## ACTIVITY
What lines of the data below hold the string "https"? Copy each one out.

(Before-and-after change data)
*** Block opens ***

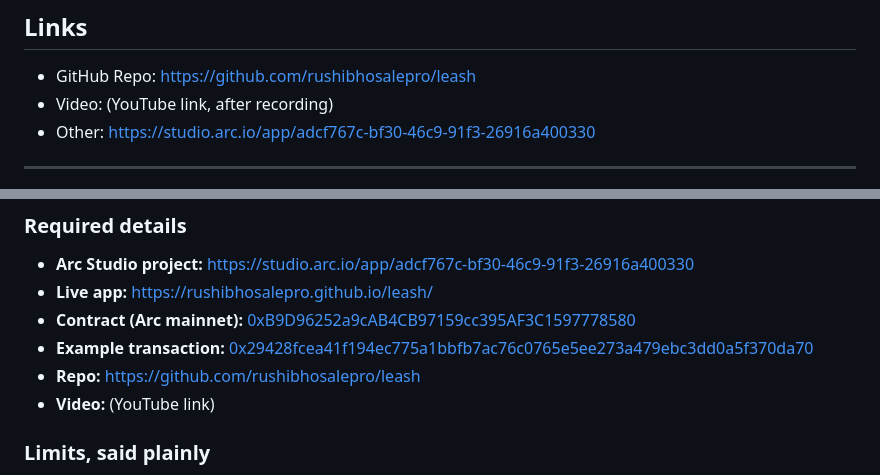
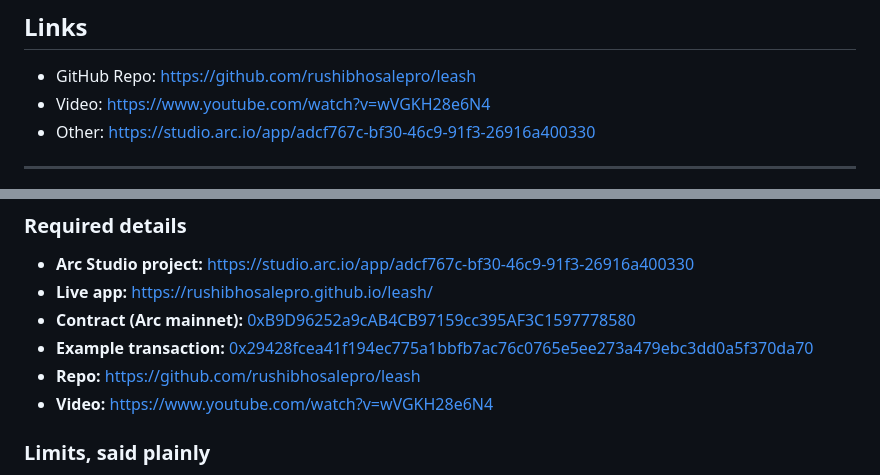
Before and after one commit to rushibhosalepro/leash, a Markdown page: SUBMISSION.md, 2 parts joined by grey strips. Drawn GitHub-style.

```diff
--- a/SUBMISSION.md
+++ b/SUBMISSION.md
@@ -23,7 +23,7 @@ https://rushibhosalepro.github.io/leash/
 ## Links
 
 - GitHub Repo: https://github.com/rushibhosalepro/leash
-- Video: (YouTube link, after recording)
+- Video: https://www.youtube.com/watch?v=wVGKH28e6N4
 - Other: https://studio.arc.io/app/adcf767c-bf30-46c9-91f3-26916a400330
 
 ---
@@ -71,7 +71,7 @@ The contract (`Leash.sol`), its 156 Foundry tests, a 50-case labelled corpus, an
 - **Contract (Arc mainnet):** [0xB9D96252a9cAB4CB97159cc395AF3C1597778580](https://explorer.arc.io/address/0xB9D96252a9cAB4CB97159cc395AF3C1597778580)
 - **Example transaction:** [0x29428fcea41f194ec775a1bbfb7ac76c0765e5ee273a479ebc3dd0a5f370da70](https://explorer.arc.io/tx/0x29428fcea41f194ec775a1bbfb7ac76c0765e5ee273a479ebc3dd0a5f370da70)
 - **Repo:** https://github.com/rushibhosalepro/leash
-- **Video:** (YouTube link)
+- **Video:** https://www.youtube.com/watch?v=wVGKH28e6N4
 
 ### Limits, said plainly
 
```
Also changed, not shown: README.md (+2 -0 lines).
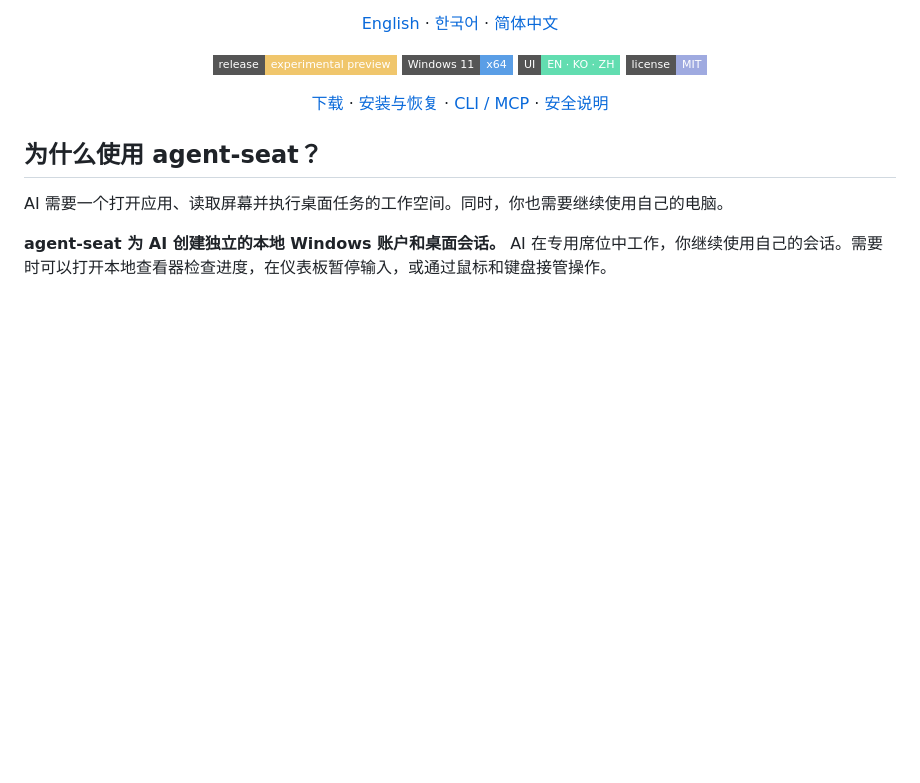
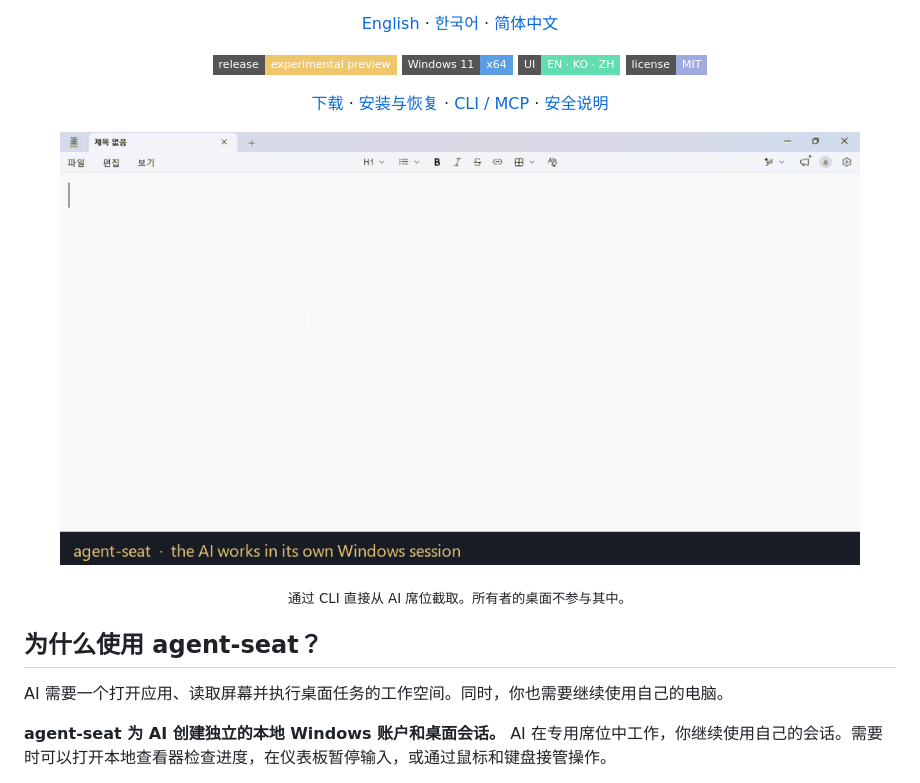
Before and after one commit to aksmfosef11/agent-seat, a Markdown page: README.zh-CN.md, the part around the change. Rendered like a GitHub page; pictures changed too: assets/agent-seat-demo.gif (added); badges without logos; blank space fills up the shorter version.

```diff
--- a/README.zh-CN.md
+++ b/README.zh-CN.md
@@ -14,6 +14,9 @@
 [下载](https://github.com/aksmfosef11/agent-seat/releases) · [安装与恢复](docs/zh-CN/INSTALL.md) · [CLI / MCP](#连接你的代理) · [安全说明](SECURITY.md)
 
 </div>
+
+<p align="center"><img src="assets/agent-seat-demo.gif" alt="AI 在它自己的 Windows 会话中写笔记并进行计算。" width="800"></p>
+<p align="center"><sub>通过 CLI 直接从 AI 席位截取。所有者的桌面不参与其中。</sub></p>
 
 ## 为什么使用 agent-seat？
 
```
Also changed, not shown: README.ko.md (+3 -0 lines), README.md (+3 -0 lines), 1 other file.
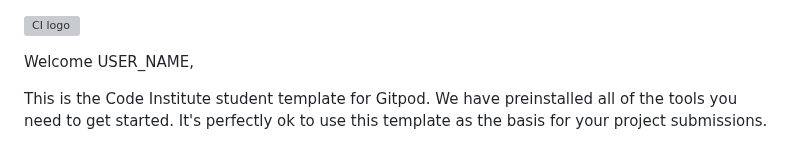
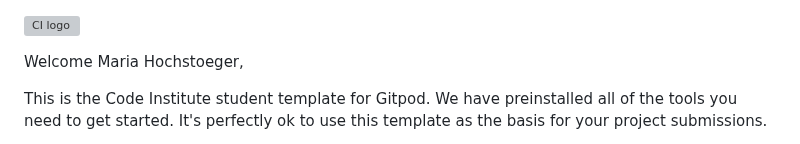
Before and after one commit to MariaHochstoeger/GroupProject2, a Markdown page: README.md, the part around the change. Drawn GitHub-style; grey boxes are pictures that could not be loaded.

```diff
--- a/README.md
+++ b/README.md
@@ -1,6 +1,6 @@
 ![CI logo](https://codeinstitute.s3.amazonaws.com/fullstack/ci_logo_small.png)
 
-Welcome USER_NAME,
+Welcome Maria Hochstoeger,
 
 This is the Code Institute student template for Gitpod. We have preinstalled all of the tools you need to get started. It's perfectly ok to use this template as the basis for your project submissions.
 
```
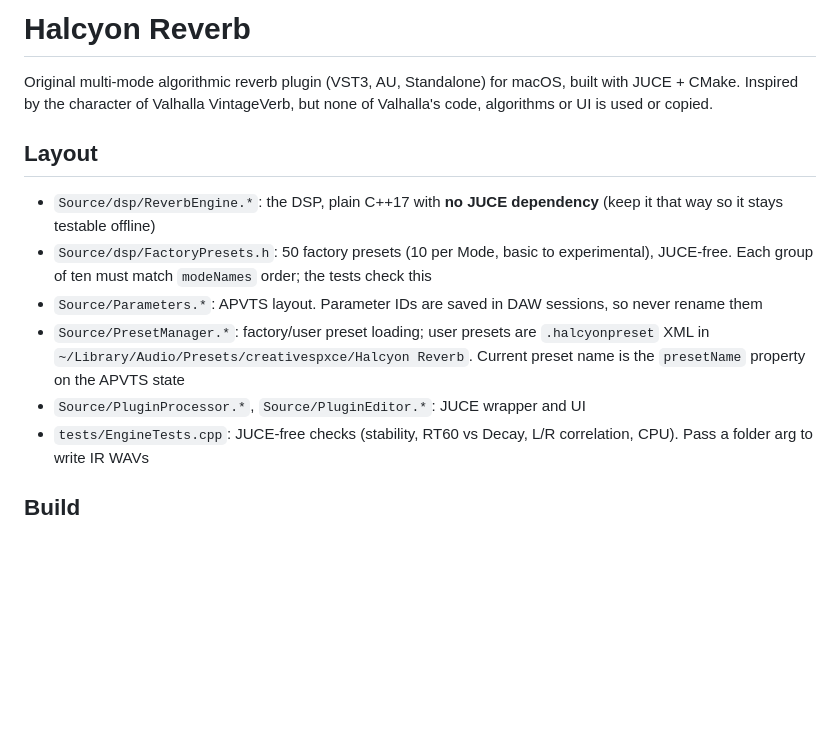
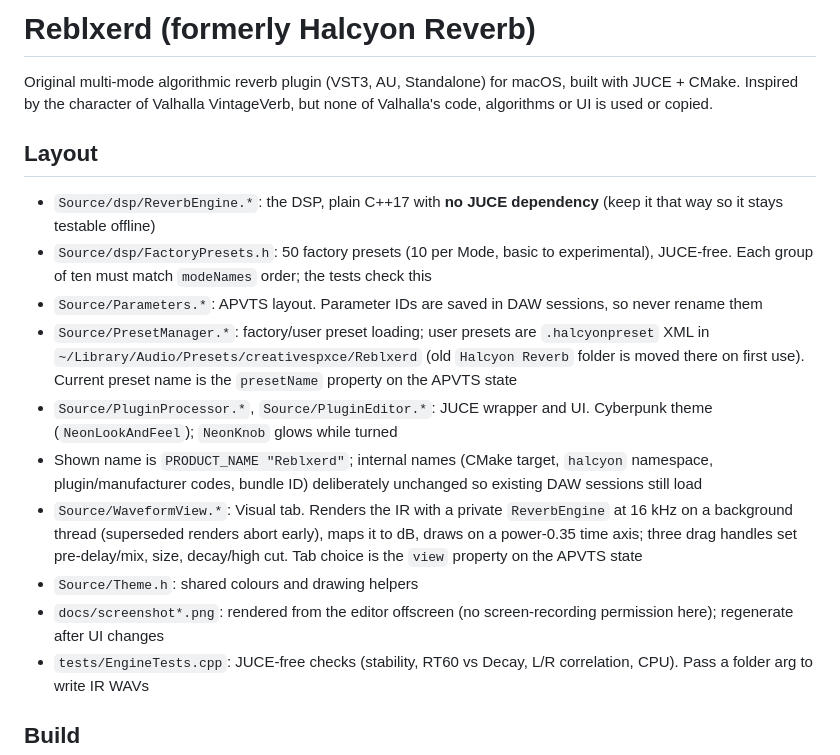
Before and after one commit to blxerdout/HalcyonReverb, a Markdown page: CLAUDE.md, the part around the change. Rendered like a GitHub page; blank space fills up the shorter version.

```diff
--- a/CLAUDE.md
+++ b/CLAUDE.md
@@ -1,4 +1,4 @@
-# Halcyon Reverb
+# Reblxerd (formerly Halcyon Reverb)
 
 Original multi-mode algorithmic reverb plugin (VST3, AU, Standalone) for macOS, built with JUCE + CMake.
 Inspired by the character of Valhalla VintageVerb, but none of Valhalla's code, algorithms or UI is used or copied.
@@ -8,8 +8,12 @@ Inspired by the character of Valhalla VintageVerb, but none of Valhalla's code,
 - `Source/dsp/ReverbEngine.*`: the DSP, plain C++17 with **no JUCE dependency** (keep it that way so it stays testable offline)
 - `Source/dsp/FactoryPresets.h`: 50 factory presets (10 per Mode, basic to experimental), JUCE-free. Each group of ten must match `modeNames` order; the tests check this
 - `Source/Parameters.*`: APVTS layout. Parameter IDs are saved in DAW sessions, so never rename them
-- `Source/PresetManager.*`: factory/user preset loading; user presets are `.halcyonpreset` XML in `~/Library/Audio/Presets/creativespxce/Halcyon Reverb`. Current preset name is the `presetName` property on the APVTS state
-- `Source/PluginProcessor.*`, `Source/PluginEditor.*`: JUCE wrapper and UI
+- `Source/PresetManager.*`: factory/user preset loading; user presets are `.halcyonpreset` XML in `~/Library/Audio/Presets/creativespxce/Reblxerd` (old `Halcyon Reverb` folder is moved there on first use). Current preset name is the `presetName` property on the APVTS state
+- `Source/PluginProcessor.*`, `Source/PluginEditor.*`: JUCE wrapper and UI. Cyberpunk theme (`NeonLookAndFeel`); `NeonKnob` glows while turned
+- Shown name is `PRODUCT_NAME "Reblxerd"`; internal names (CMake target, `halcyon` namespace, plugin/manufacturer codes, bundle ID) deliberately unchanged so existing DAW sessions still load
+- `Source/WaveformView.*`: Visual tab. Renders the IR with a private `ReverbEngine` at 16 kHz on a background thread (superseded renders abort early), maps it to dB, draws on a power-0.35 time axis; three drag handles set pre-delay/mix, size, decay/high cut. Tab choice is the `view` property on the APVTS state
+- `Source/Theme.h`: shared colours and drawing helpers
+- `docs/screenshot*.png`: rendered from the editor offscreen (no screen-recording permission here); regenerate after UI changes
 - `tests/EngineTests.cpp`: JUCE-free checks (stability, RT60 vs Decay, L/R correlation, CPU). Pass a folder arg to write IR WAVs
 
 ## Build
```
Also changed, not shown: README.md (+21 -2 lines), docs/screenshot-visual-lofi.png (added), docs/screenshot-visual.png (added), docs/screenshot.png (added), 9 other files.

*** Block closes ***

## SOLUTION FOR THIS PROBLEM
@@ -23,7 +23,7 @@ https://rushibhosalepro.github.io/leash/
 - GitHub Repo: https://github.com/rushibhosalepro/leash
+- Video: https://www.youtube.com/watch?v=wVGKH28e6N4
 - Other: https://studio.arc.io/app/adcf767c-bf30-46c9-91f3-26916a400330
 - **Contract (Arc mainnet):** [0xB9D96252a9cAB4CB97159cc395AF3C1597778580](https://explorer.arc.io/address/0xB9D96252a9cAB4CB97159cc395AF3C1597778580)
 - **Example transaction:** [0x29428fcea41f194ec775a1bbfb7ac76c0765e5ee273a479ebc3dd0a5f370da70](https://explorer.arc.io/tx/0x29428fcea41f194ec775a1bbfb7ac76c0765e5ee273a479ebc3dd0a5f370da70)
 - **Repo:** https://github.com/rushibhosalepro/leash
+- **Video:** https://www.youtube.com/watch?v=wVGKH28e6N4
 [下载](https://github.com/aksmfosef11/agent-seat/releases) · [安装与恢复](docs/zh-CN/INSTALL.md) · [CLI / MCP](#连接你的代理) · [安全说明](SECURITY.md)
 ![CI logo](https://codeinstitute.s3.amazonaws.com/fullstack/ci_logo_small.png)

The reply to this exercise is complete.